## DATA RECORDS
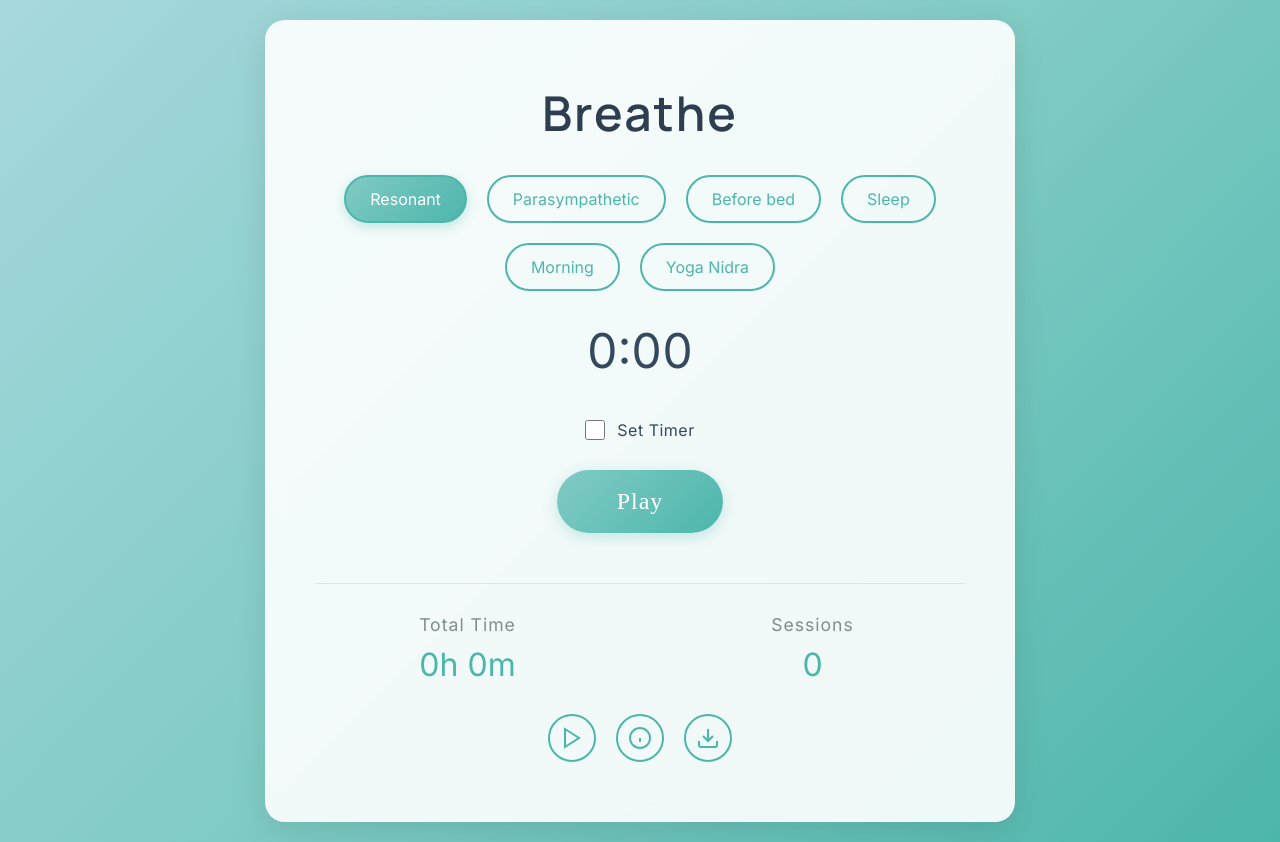
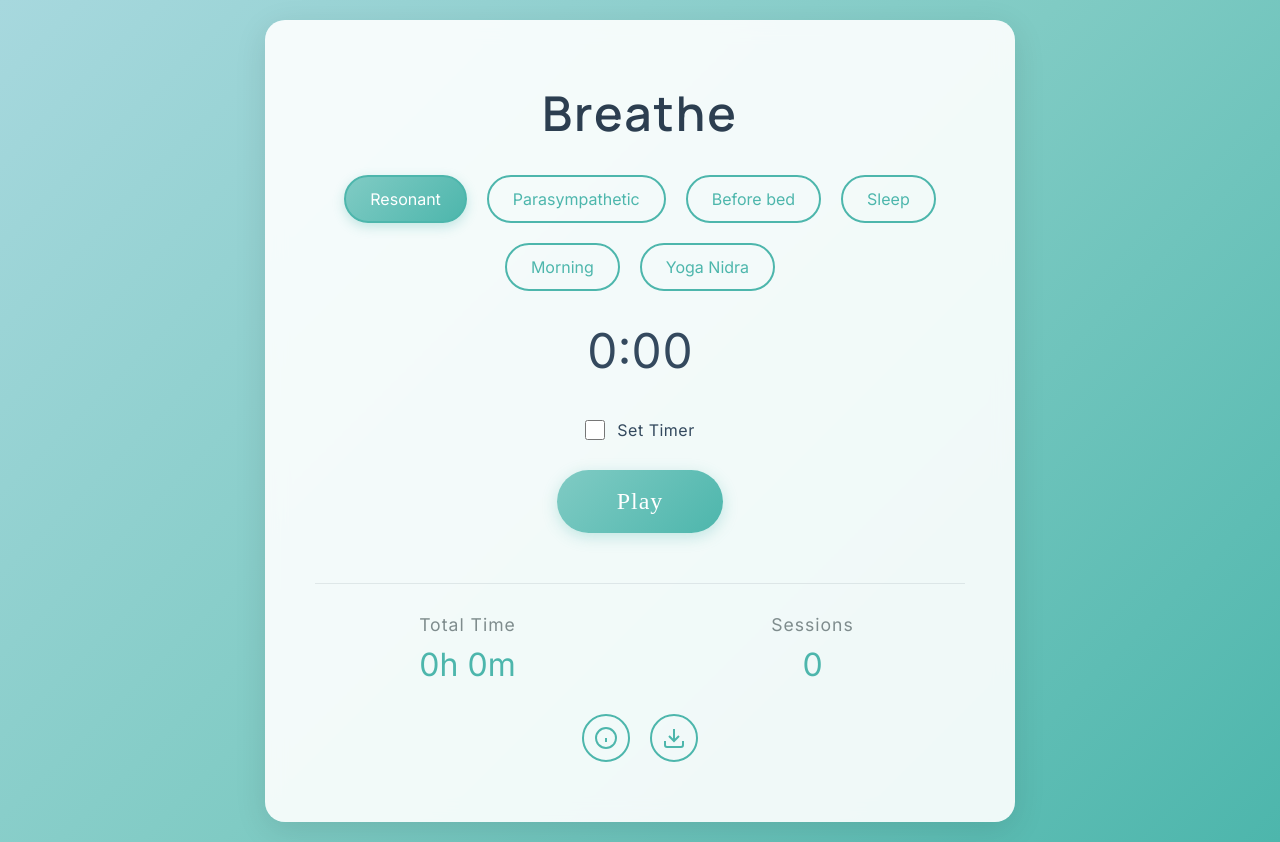
Before and after one commit to noahlimjj/resonantbreathing, a React (Vite) app: page / in a window 1280 px wide. Built offline with nearby package versions, Linux system fonts and the light colour scheme.

Commit message:
fix: show video button only for modes with video, dynamic modal title

```diff
--- a/public/sw.js
+++ b/public/sw.js
@@ -1,4 +1,4 @@
-const CACHE_NAME = 'breathe-v10';
+const CACHE_NAME = 'breathe-v11';
 const urlsToCache = [
   '/',
   '/index.html',
--- a/src/App.jsx
+++ b/src/App.jsx
@@ -318,11 +318,13 @@ function App() {
         </div>
 
         <div className="action-buttons">
-          <button className="icon-button" onClick={() => setShowVideo(true)} title="Watch Video Guide">
-            <svg width="24" height="24" viewBox="0 0 24 24" fill="none" stroke="currentColor" strokeWidth="2">
-              <polygon points="5 3 19 12 5 21 5 3"></polygon>
-            </svg>
-          </button>
+          {breathingModes[selectedMode].videoId && (
+            <button className="icon-button" onClick={() => setShowVideo(true)} title={`Watch ${breathingModes[selectedMode].name} Video`}>
+              <svg width="24" height="24" viewBox="0 0 24 24" fill="none" stroke="currentColor" strokeWidth="2">
+                <polygon points="5 3 19 12 5 21 5 3"></polygon>
+              </svg>
+            </button>
+          )}
           <button className="icon-button" onClick={() => setShowInfo(true)} title="Learn about breathing techniques">
             <svg width="24" height="24" viewBox="0 0 24 24" fill="none" stroke="currentColor" strokeWidth="2">
               <circle cx="12" cy="12" r="10"></circle>
@@ -344,7 +346,7 @@ function App() {
           <div className="modal-overlay" onClick={() => setShowVideo(false)}>
             <div className="modal-content" onClick={(e) => e.stopPropagation()}>
               <button className="modal-close" onClick={() => setShowVideo(false)}>×</button>
-              <h2>Video Guide</h2>
+              <h2>{breathingModes[selectedMode].name} Video</h2>
               <div className="video-container">
                 <iframe
                   src={`https://www.youtube.com/embed/${breathingModes[selectedMode].videoId || 'mPOB8a6llyE'}`}
```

## PROMPT
List the lines of the records where "Guide" occurs.

## RESPONSE TO THIS TASK
-          <button className="icon-button" onClick={() => setShowVideo(true)} title="Watch Video Guide">
-              <h2>Video Guide</h2>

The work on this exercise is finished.